Remember that shade is your friend, especially in the summer. Not only are shady spots cooler, they also act as natural force fields from UV radiation (which is why they’re cooler). Of course, some of the sun’s rays can still deflect onto your skin, so don’t rely on shade as your skin’s sole protector this summer. Also keep in mind that as the sun changes locations, there will be more or less natural shade available. To offset this, consider making your own shade with umbrellas, tents, awnings, etc.
As previously mentioned, shade comes and goes as the day progresses. This is due to the sun’s angle in relation to your location. The sun is highest in the sky (and therefore its rays are the most potent) between 10 A.M. and 2 P.M, so it’s often best to avoid outdoor activity during this 4-hour period. That said, even if you are outside before or after this range, the sun’s rays will still hit your skin as long as it’s in the sky at all. So, continue to wear sunscreen and protective clothing no matter what time you’re out during the summer.
It’s always important to keep your body and skin hydrated -- it’s especially crucial if you’re out in the summer sun for a long time. The sun’s powerful rays can quickly dehydrate you, leaving your skin more susceptible to damage while leaving you physically fatigued. Keep drinking water and spritz your skin with water on a regular basis to stay alert and protect your skin.
Despite your best efforts this summer, you may still fall prey to sun-damaged skin. If so, you should act quickly and invest in the proper skin care for sun damage to mitigate any discomfort, restore your skin’s healthy appearance, and stave off further problems. Some of these options include:
As always, consult your dermatologist before trying any of the above treatments or procedures for sun-damaged skin.
If you want to look and feel your best this summer, proper skin care must be a top priority.
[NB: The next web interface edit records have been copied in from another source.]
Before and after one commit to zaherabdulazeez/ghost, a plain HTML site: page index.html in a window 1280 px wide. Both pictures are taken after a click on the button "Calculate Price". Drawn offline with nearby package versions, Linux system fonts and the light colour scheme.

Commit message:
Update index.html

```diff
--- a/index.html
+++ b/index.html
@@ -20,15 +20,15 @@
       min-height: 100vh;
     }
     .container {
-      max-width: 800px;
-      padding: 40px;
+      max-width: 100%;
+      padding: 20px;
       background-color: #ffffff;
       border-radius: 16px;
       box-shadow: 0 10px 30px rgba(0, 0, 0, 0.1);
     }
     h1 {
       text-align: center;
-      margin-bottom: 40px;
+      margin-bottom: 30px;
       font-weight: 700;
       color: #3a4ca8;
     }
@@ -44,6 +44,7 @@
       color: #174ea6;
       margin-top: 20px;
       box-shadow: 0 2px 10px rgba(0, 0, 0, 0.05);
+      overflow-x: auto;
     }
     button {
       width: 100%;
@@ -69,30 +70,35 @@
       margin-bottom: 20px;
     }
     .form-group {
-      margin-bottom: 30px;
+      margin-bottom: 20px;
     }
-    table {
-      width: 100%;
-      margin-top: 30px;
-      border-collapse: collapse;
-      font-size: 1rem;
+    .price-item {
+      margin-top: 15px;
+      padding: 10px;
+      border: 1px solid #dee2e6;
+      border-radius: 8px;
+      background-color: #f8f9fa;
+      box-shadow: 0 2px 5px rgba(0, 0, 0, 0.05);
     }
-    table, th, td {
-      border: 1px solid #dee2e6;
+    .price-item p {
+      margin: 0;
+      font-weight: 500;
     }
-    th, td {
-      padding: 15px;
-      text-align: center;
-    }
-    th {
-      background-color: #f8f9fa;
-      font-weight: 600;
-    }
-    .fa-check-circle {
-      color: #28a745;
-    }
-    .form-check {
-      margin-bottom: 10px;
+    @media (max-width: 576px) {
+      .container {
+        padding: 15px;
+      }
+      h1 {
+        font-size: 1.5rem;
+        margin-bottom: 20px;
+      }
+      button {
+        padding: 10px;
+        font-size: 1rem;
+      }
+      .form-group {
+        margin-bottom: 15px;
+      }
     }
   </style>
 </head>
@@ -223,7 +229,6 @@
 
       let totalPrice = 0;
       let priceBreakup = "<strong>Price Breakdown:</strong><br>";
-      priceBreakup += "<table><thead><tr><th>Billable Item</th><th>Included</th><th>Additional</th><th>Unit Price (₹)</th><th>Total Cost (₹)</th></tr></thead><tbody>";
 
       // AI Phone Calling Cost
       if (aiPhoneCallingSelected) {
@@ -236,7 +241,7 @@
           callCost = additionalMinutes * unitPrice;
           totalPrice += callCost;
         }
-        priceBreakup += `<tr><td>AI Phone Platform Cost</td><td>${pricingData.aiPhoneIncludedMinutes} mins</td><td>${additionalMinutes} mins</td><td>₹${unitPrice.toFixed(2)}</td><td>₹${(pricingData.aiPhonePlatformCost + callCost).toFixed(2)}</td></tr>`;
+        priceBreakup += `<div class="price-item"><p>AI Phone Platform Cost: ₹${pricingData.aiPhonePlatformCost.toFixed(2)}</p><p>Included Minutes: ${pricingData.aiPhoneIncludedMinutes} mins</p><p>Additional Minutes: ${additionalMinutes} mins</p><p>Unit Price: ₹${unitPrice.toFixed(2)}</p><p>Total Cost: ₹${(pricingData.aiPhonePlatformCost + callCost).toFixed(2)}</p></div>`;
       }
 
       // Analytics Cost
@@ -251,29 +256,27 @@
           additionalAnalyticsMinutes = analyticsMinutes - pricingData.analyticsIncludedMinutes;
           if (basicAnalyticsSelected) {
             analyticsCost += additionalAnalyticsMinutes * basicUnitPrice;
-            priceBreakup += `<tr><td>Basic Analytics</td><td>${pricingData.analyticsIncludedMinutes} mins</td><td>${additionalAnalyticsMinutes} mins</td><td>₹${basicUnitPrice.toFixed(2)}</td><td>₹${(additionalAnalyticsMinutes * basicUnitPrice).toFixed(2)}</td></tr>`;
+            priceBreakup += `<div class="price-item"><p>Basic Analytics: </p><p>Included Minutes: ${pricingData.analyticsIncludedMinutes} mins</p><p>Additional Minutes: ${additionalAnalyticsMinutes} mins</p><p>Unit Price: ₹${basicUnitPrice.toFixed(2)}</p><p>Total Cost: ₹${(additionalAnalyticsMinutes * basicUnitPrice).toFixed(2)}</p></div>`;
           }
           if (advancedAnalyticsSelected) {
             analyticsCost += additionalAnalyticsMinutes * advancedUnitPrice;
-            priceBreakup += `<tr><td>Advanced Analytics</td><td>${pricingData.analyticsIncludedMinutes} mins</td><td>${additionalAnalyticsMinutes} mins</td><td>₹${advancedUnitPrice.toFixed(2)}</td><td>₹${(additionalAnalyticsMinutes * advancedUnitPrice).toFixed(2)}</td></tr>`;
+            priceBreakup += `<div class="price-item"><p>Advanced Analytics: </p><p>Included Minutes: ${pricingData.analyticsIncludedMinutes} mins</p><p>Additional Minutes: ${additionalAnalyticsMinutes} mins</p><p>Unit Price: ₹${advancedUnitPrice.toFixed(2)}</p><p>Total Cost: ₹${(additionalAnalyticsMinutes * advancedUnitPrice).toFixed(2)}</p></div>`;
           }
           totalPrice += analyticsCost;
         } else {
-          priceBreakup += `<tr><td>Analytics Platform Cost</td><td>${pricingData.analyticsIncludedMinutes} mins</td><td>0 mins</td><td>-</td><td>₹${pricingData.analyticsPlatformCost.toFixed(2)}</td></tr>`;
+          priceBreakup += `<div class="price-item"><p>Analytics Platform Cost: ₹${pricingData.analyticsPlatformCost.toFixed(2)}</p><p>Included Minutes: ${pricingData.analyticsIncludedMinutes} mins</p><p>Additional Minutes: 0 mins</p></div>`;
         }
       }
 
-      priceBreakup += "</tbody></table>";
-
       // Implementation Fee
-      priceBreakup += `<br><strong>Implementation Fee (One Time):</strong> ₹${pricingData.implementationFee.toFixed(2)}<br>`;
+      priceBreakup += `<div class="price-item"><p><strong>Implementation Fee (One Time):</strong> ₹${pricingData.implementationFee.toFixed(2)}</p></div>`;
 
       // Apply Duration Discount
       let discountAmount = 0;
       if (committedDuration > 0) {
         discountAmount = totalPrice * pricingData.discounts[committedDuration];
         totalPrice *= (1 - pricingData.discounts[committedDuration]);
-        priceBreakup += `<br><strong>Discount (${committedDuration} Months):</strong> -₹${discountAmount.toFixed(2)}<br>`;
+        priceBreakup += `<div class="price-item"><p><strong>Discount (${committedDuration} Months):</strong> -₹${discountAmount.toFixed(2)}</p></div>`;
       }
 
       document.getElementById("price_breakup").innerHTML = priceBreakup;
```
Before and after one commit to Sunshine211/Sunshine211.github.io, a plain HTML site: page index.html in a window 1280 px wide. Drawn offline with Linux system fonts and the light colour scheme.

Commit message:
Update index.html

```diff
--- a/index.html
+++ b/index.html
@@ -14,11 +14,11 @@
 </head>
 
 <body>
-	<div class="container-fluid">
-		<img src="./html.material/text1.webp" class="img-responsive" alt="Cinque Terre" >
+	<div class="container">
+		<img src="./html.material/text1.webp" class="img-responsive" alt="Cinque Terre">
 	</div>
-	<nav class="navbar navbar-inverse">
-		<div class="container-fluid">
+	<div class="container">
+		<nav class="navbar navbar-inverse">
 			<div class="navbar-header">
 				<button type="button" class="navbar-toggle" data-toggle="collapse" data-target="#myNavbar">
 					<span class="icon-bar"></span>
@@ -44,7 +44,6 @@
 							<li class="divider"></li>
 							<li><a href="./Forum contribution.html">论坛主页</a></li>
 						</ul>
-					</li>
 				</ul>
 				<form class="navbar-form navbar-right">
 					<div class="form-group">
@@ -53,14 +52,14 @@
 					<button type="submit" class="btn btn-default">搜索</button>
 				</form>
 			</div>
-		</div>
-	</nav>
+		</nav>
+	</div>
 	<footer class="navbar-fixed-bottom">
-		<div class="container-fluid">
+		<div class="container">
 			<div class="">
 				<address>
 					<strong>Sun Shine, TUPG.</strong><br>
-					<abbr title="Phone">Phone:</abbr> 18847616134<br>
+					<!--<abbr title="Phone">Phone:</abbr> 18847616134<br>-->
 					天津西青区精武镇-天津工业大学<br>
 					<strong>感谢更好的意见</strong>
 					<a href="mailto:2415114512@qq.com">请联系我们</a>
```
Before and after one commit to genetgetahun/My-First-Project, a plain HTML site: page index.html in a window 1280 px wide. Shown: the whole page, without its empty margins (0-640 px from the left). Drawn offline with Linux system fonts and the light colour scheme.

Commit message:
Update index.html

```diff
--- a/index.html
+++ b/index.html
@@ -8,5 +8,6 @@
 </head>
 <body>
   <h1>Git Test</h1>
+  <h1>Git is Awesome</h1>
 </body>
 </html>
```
Let the experts at Premier Dermatology Partners help you determine the best ways to care for your unique skin. To learn more about our providers and all the services we offer, contact us today.